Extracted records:

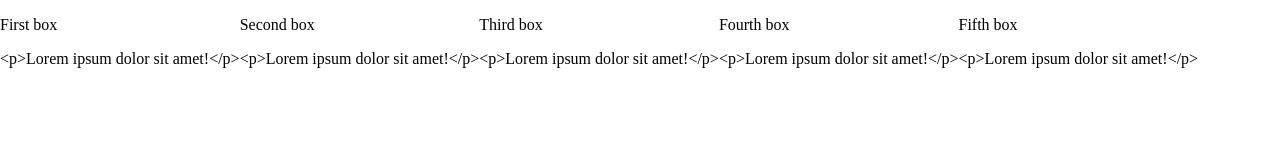
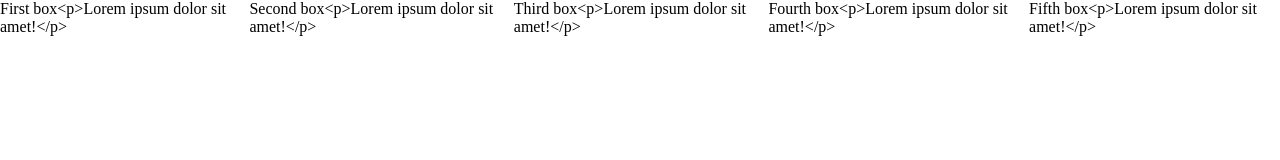
Before and after one commit to Kolumbryna22/Struktury_danych, a website: page index.html in a window 1280 px wide. Drawn offline with Linux system fonts and the light colour scheme.

Commit message:
Update script

```diff
--- a/js/script.js
+++ b/js/script.js
@@ -34,26 +34,26 @@
         },
     ];
 
+    function addElement(text) {
+        return document.createElement("p").appendChild(document.createTextNode(text));
+    }
+
     function showData() {
-        var n = data.length;
         var i;
         var div = [];
-        var title = [];
-        var content = [];
+        var title;
+        var content;
         var element = document.getElementById("dataContent");
 
-        for(i = 0; i < n; i++) {
+        for(i = 0; i < data.length; i++) {
             div[i] = document.createElement("div");
             div[i].setAttribute("id", data[i].id);
 
-            title[i] = document.createElement("p");
-            title[i].appendChild(document.createTextNode(data[i].title));
+            title = addElement(data[i].title);
+            content = addElement(data[i].content);
 
-            content[i] = document.createElement("p");
-            content[i].appendChild(document.createTextNode(data[i].content));
-
-            div[i].appendChild(title[i]);
-            div[i].appendChild(content[i]);
+            div[i].appendChild(title);
+            div[i].appendChild(content);
 
             element.appendChild(div[i]);
         }
--- a/sass/components/_data-content.scss
+++ b/sass/components/_data-content.scss
@@ -1,4 +1,5 @@
 .data-content {
     display: flex;
     width: 100%;
+    flex-wrap: wrap;
 }
```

• WHAT YOU SHOULD DO
The answer must be an exact copy of the records, with no pictures in it.

• SOLUTION FOR THIS EXERCISE
Before and after one commit to Kolumbryna22/Struktury_danych, a website: page index.html in a window 1280 px wide. Drawn offline with Linux system fonts and the light colour scheme.

Commit message:
Update script

```diff
--- a/js/script.js
+++ b/js/script.js
@@ -34,26 +34,26 @@
         },
     ];
 
+    function addElement(text) {
+        return document.createElement("p").appendChild(document.createTextNode(text));
+    }
+
     function showData() {
-        var n = data.length;
         var i;
         var div = [];
-        var title = [];
-        var content = [];
+        var title;
+        var content;
         var element = document.getElementById("dataContent");
 
-        for(i = 0; i < n; i++) {
+        for(i = 0; i < data.length; i++) {
             div[i] = document.createElement("div");
             div[i].setAttribute("id", data[i].id);
 
-            title[i] = document.createElement("p");
-            title[i].appendChild(document.createTextNode(data[i].title));
+            title = addElement(data[i].title);
+            content = addElement(data[i].content);
 
-            content[i] = document.createElement("p");
-            content[i].appendChild(document.createTextNode(data[i].content));
-
-            div[i].appendChild(title[i]);
-            div[i].appendChild(content[i]);
+            div[i].appendChild(title);
+            div[i].appendChild(content);
 
             element.appendChild(div[i]);
         }
--- a/sass/components/_data-content.scss
+++ b/sass/components/_data-content.scss
@@ -1,4 +1,5 @@
 .data-content {
     display: flex;
     width: 100%;
+    flex-wrap: wrap;
 }
```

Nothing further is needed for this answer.